United States: Core inflation edges up in December
January 12, 2018
Consumer prices rose a modest 0.1% in December from the previous month, following November’s 0.4% increase. A strong decline in energy prices contributed to December’s soft reading, with gasoline prices down 2.7% on a month-on-month basis. Food prices registered an up-tick after remaining flat during the previous two months. Because of December’s weak increase in consumer prices, inflation edged down to 2.1% in December from 2.2% in November.

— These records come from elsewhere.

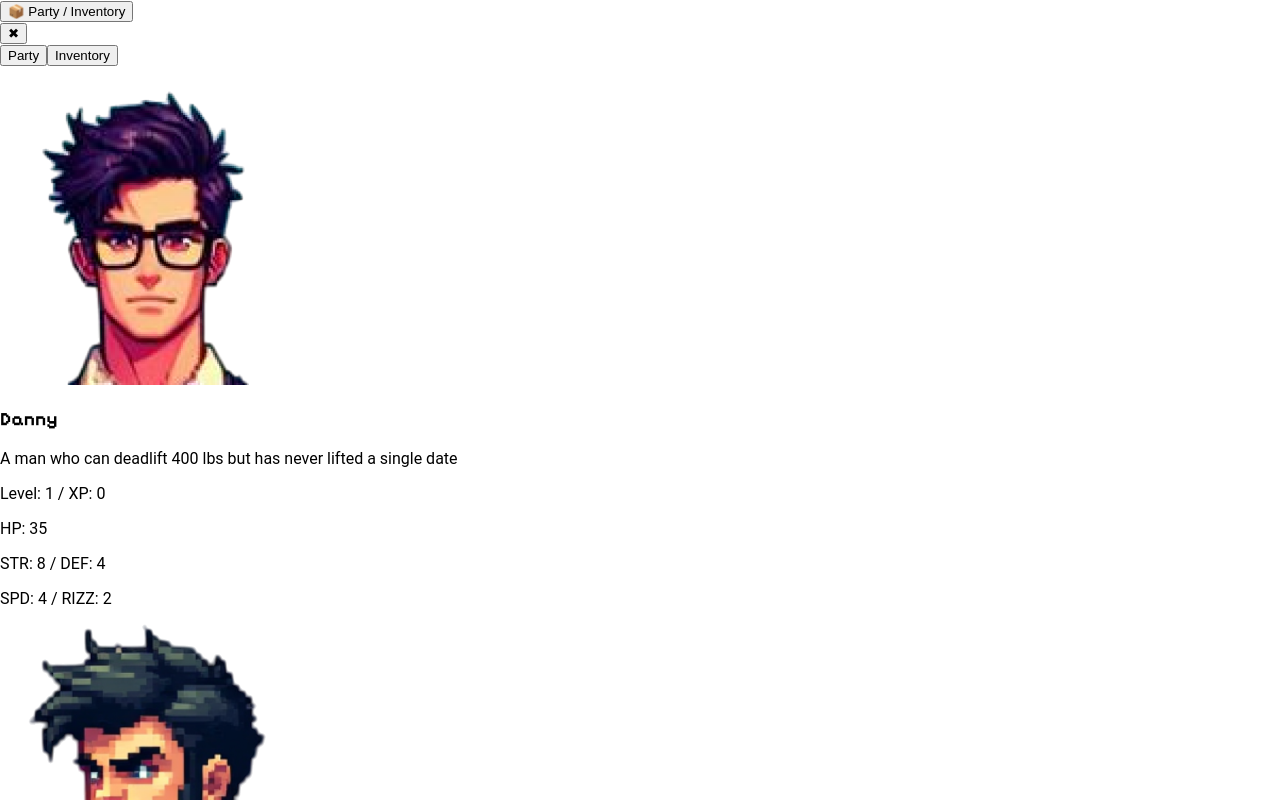
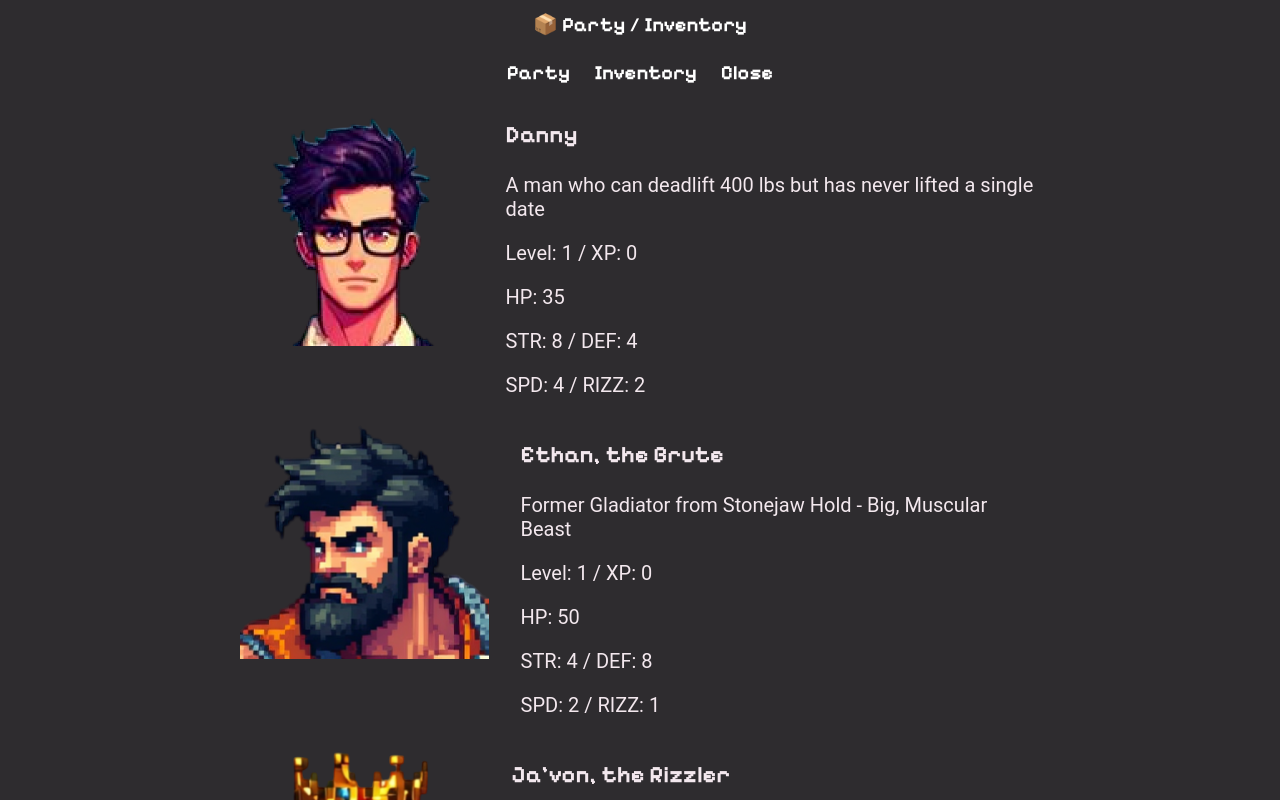
Before and after one commit to Dattele/SwoleHeroReborn, a React (Create React App) app: page /forest in a window 1280 px wide. Both pictures are taken after a click on the button "📦 Party / Inventory". Shown: the top 800 px of the page. Built offline with nearby package versions, Linux system fonts and the light colour scheme.

Commit message:
Finished all of the Menu styling, player can now spend gold to buy items

```diff
--- a/src/Components/Battle/Battle.jsx
+++ b/src/Components/Battle/Battle.jsx
@@ -1,4 +1,4 @@
-import React, { useState, useEffect, useReducer, useRef } from 'react';
+import React, { useEffect, useReducer, useRef } from 'react';
 import { useNavigate } from 'react-router-dom';
 import { v4 as uuidv4 } from 'uuid';
 
--- a/src/Components/FantasyWorldScreen/Components/Bronzebell/RizzAndBits/RizzAndBits.jsx
+++ b/src/Components/FantasyWorldScreen/Components/Bronzebell/RizzAndBits/RizzAndBits.jsx
@@ -6,14 +6,14 @@ import Shop from '../../../../System/Shop';
 import Items from '../../../../System/Items';
 
 export default function RizzAndBits() {
-  const { spendGold, addItemToInventory } = useDanny();
+  const { spendGold, addItem } = useDanny();
   const navigate = useNavigate();
 
   const shopItems = [Items[7], Items[6], Items[8], Items[4], Items[5]]; // Set the stores items
 
   const handleBuy = (item) => {
     if (spendGold(item.price)) {
-      addItemToInventory(item);
+      addItem(item);
       console.log(`Bought ${item.name}`);
     } else {
       console.log('Not enough gold!');
--- a/src/Components/GameUI/GameUI.jsx
+++ b/src/Components/GameUI/GameUI.jsx
@@ -1,5 +1,8 @@
 import React, { useState } from 'react';
 import Menu from '../System/Menu';
+
+import '../../scss/All.scss';
+import './GameUI.scss';
 
 export default function GameUI({ showMenu = false }) {
   const [modalOpen, setModalOpen] = useState(false);
@@ -8,7 +11,7 @@ export default function GameUI({ showMenu = false }) {
     <div className='GameUI'>
       {showMenu && (
         <button
-          className='Inventory-Open-Btn'
+          className='GameUI-Btn'
           onClick={() => setModalOpen((prev) => (prev === true ? false : true))}
         >
           📦 Party / Inventory
--- /dev/null
+++ b/src/Components/GameUI/GameUI.scss
@@ -0,0 +1,7 @@
+.GameUI {
+  display: flex;
+  flex-direction: column;
+  justify-content: center;
+  align-items: center;
+  background-color: #2e2c2f;
+}
--- a/src/Components/System/Items/Items.jsx
+++ b/src/Components/System/Items/Items.jsx
@@ -1,5 +1,3 @@
-import React from 'react';
-
 const Items = [
   {
     // 0
--- a/src/Components/System/Menu/Menu.jsx
+++ b/src/Components/System/Menu/Menu.jsx
@@ -8,34 +8,36 @@ export default function Menu({ isOpen, onClose }) {
   const [activeTab, setActiveTab] = useState('party');
 
   return (
-    <div className={`Modal-Overlay ${!isOpen && 'Closed'}`}>
-      <div className='PartyInventoryModal'>
-        <div className='Modal-Header'>
-          <button className='Close-Btn' onClick={onClose}>
-            ✖
-          </button>
+    <div className={`Menu-Overlay ${!isOpen && 'Closed'}`}>
+      <div className='Menu'>
+        <div className='Menu-Header'>
           <div className='Tabs'>
             <button
-              className={activeTab === 'party' ? 'active' : ''}
+              className={`GameUI-Btn ${activeTab === 'party' && 'active'}`}
               onClick={() => setActiveTab('party')}
             >
               Party
             </button>
             <button
-              className={activeTab === 'inventory' ? 'active' : ''}
+              className={`GameUI-Btn ${activeTab === 'inventory' && 'active'}`}
               onClick={() => setActiveTab('inventory')}
             >
               Inventory
             </button>
+            <button className='GameUI-Btn' onClick={onClose}>
+              Close
+            </button>
           </div>
         </div>
 
-        <div className='Modal-Content'>
+        <div className='Menu-Content'>
           {activeTab === 'party' && (
             <div className='Party-Tab'>
               {party.map((member, index) => (
                 <div className='Party-Member' key={index}>
-                  <img src={member.imageFace} alt={member.name} />
+                  <div className='Party-Image-Wrapper'>
+                    <img src={member.imageFace} alt={member.name} className='Party-Image' />
+                  </div>
                   <div>
                     <h3>{member.name}</h3>
                     <p>{member.description}</p>
@@ -58,6 +60,7 @@ export default function Menu({ isOpen, onClose }) {
           {activeTab === 'inventory' && (
             <div className='Inventory-Tab'>
               <h2>💰 Gold: {gold}</h2>
+              <div className='Inventory-Items-Wrapper'>
                 {inventory.length > 0 ? (
                   inventory.map((item, index) => (
                     <div className='Inventory-Item' key={index}>
@@ -69,6 +72,7 @@ export default function Menu({ isOpen, onClose }) {
                   <p>You have no items.. Broke Boy!</p>
                 )}
               </div>
+            </div>
           )}
         </div>
       </div>
--- a/src/Components/System/Menu/Menu.scss
+++ b/src/Components/System/Menu/Menu.scss
@@ -1,3 +1,63 @@
 .Closed {
   display: none;
 }
+
+.Menu-Overlay {
+  max-width: 800px;
+  margin-bottom: 1rem;
+}
+
+.Menu-Header {
+  display: flex;
+  justify-content: center;
+}
+
+.Menu-Content {
+  display: flex;
+  justify-content: center;
+  color: #f3e8ee;
+  font-size: 1.25rem;
+
+  .Party-Member {
+    display: flex;
+  }
+
+  .Party-Image-Wrapper {
+    width: 250px;
+    height: 250px;
+    display: flex;
+    align-items: center;
+    justify-content: center;
+    margin-right: 2rem;
+    overflow: hidden;
+  }
+
+  .Party-Image {
+    max-width: 100%;
+    max-height: 100%;
+    object-fit: contain;
+    object-position: center center;
+  }
+
+  .Inventory-Tab {
+    display: flex;
+    align-items: center;
+    flex-direction: column;
+
+    .Inventory-Items-Wrapper {
+      display: grid;
+      grid-template-columns: repeat(2, 1fr); // Two equal columns
+      gap: 10px;
+
+      p {
+        margin-top: 10px;
+        margin-bottom: 0;
+      }
+    }
+
+    h2,
+    p {
+      font-family: 'Roboto';
+    }
+  }
+}
--- a/src/Context/DannyContext.jsx
+++ b/src/Context/DannyContext.jsx
@@ -1,4 +1,4 @@
-import React, { createContext, useContext, useState, useReducer } from 'react';
+import React, { createContext, useContext, useReducer } from 'react';
 import Classes from '../Components/System/Classes';
 
 import Daniel from '../assets/images/Daniel.jpeg';
@@ -45,7 +45,7 @@ export function DannyProvider({ children }) {
     speed: 2,
     rizz: 1,
     class: barbarianClass.name,
-    description: 'Former Gladiator from Stonejaw Hold. Big, muscular Beast',
+    description: 'Former Gladiator from Stonejaw Hold - Big, Muscular Beast',
     abilities: barbarianClass.abilities[1],
     image: Ethan,
     imageFace: EthanFace,
@@ -63,7 +63,7 @@ export function DannyProvider({ children }) {
     speed: 6,
     rizz: 8,
     class: knightClass.name,
-    description: 'Prince of the fallen Kingdom of Feymore. Oozes out Charisma',
+    description: 'Prince of the fallen Kingdom of Feymore - Oozes out Charisma',
     abilities: knightClass.abilities[1],
     image: Javon,
     imageFace: JavonFace,
@@ -266,10 +266,12 @@ export function DannyProvider({ children }) {
   //   return false;
   // };
   const spendGold = (amount) => {
-    dispatch({
-      type: 'SPEND_GOLD',
-      payload: amount,
-    });
+    if (state.gold >= amount) {
+      dispatch({
+        type: 'SPEND_GOLD',
+        payload: amount,
+      });
+    }
   };
 
   // Gain gold
--- a/src/scss/All.scss
+++ b/src/scss/All.scss
@@ -26,13 +26,29 @@
   font-family: 'Pixelify Sans';
   font-weight: bold;
   width: fit-content;
-  transition:
-    color 0.3s,
-    border-color 0.3s;
+  transition: color 0.3s, border-color 0.3s;
 
   &:hover {
     color: #bacdb0;
     border-color: #bacdb0;
+  }
+}
+
+.GameUI-Btn {
+  border: none;
+  border-radius: none;
+  color: white;
+  font-family: 'Pixelify Sans';
+  font-weight: bold;
+  font-size: 1.25rem;
+  background: transparent;
+  padding: 0.25rem;
+  margin: 0.5rem;
+  transition: border 0.3s, border-radius 0.3s;
+
+  &:hover {
+    border: 2px solid #f3e8ee;
+    border-radius: 0.5rem;
   }
 }
 
@@ -46,9 +62,7 @@
   font-family: 'Roboto';
   font-weight: bold;
   width: fit-content;
-  transition:
-    color 0.3s,
-    border-color 0.3s;
+  transition: color 0.3s, border-color 0.3s;
 
   &:hover {
     color: #bacdb0;
```
Lines whose indentation alone changed are shown as unchanged.
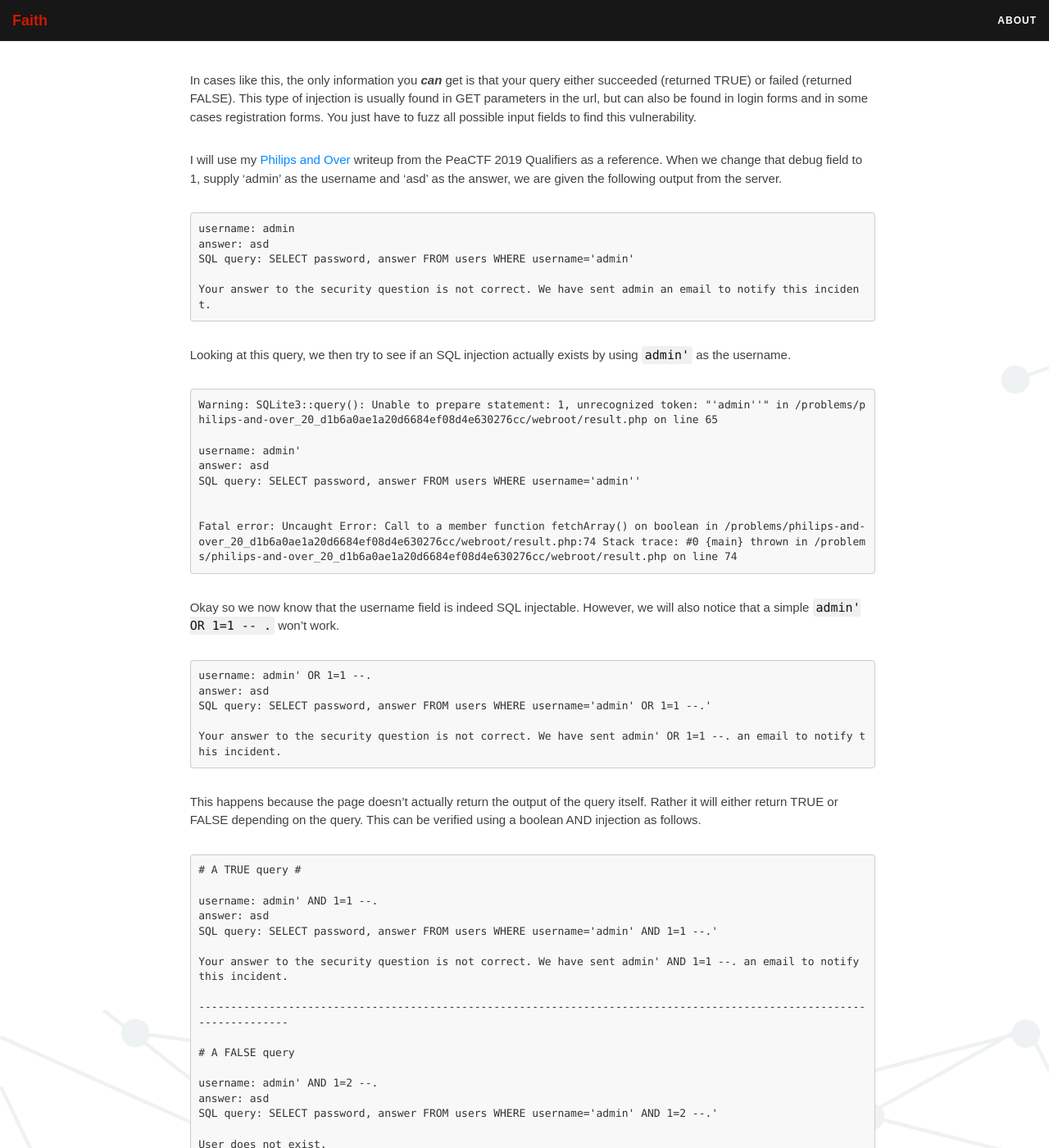
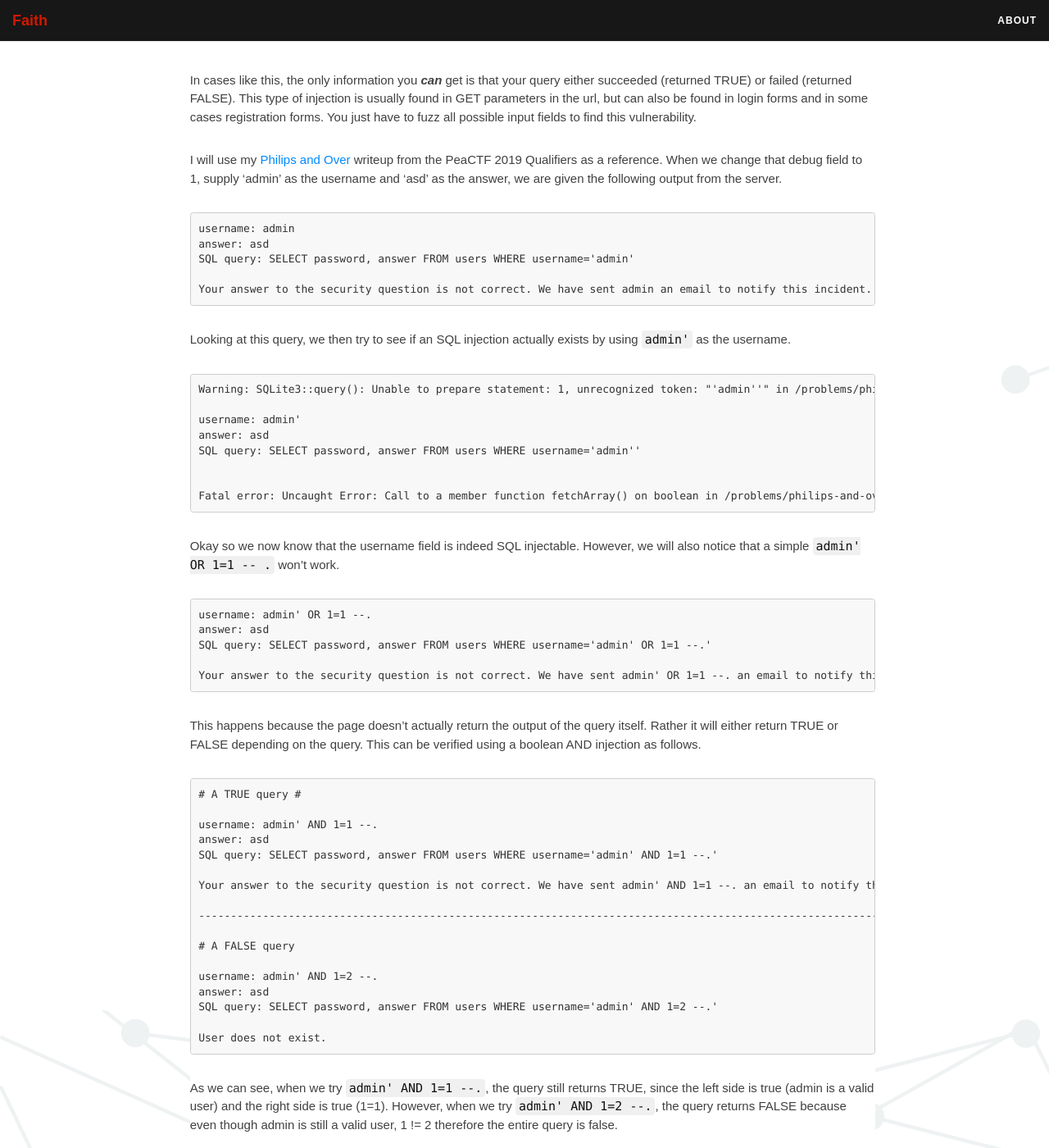
Before and after one commit to farazsth98/farazsth98.github.io, a Jekyll site: the page built from _posts/2019-07-28-regex-based-blind-sql-injection-attacks.markdown, in a window 1280 px wide and 1400 px high, scrolled down 789 px. Shown: the whole window at 82% size. Built offline with Jekyll 4.4.1, drawn with Linux system fonts in a browser that asks for light colours; nearby versions of some CDN libraries.

Commit message:
Added horizontal scroll on code

```diff
--- a/css/main.css
+++ b/css/main.css
@@ -574,5 +574,19 @@
 }
 
 .highlight {
-  font-family: "DejaVu Sans Mono"
+  font-family: "DejaVu Sans Mono";
 }
+
+// -- selector prefixed to the wrapper div for collision prevention
+
+.highlight pre code * {
+  white-space: nowrap;    // this sets all children inside to nowrap
+}
+
+.highlight pre {
+  overflow-x: auto;       // this sets the scrolling in x
+}
+
+.highlight pre code {
+  white-space: pre;       // forces <code> to respect <pre> formatting
+}
--- a/css/pygment_highlights.css
+++ b/css/pygment_highlights.css
@@ -75,3 +75,4 @@
 .highlight .vi { color: #000000 } /* Name.Variable.Instance */
 .highlight .vm { color: #000000 } /* Name.Variable.Magic */
 .highlight .il { color: #0000cf; font-weight: bold } /* Literal.Number.Integer.Long */
+pre { white-space: pre; overflow: scroll; }
```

Core consumer prices, which exclude volatile items including food and energy prices, rose 0.3% from the previous month in December. This came above market expectations of a 0.2% increase and followed the timid 0.1% month-on-month rise recorded in November. The print was largely driven by strong price increases for used cars and trucks, housing costs and medical care. These dynamics led core inflation to inch up to 1.8% in December from 1.7% in November.
The lack of meaningful inflationary pressures, despite robust economic growth and an exceedingly tight labor market, has been at the forefront of the debate among Federal Reserve officials. In this sense, December’s stronger-than-expected core inflation results are likely to reinforce market expectations of an interest rate hike at the Fed’s March monetary policy meeting. However, any additional hikes this year—the Fed’s “dot plot” currently shows three interest rate increases in 2018—will remain largely dependent on the evolution of core prices.
Author: Javier Colato, Economist